What the exercise asks
Repeat the entries without change, omitting the pictures.

Provided records
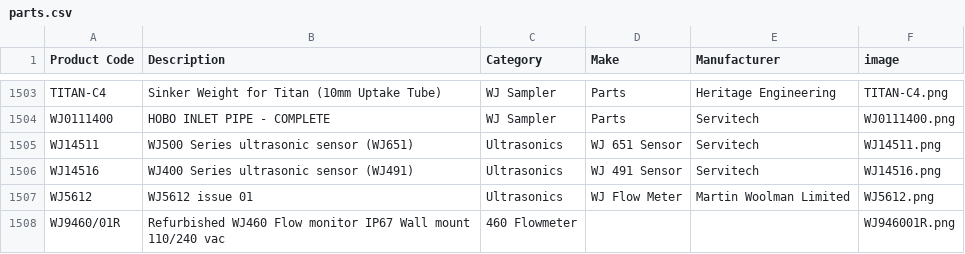
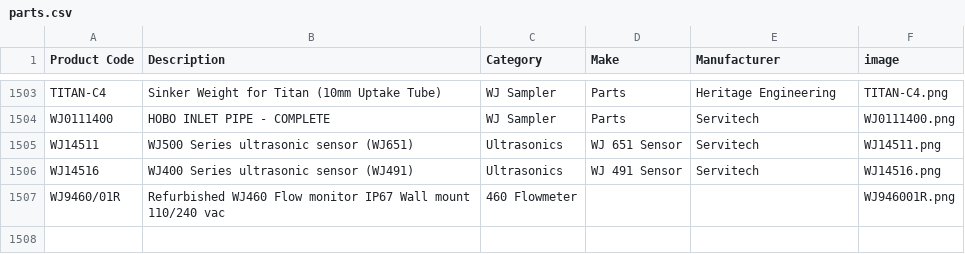
Before and after one commit to tomward0606/PartsProjectMain, a CSV file: parts.csv, drawn as a sheet; only a part is shown, gaps mark what is left out; the diff names each change by its address in the sheet, - before the commit and + after, or states it on an @@ line.

Commit message:
Delete part: WJ5612

```diff
--- a/parts.csv
+++ b/parts.csv
-row 1507: WJ5612 | WJ5612 issue 01 | Ultrasonics | WJ Flow Meter | Martin Woolman Limited | WJ5612.png
```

Response to the task
Before and after one commit to tomward0606/PartsProjectMain, a CSV file: parts.csv, drawn as a sheet; only a part is shown, gaps mark what is left out; the diff names each change by its address in the sheet, - before the commit and + after, or states it on an @@ line.

Commit message:
Delete part: WJ5612

```diff
--- a/parts.csv
+++ b/parts.csv
-row 1507: WJ5612 | WJ5612 issue 01 | Ultrasonics | WJ Flow Meter | Martin Woolman Limited | WJ5612.png
```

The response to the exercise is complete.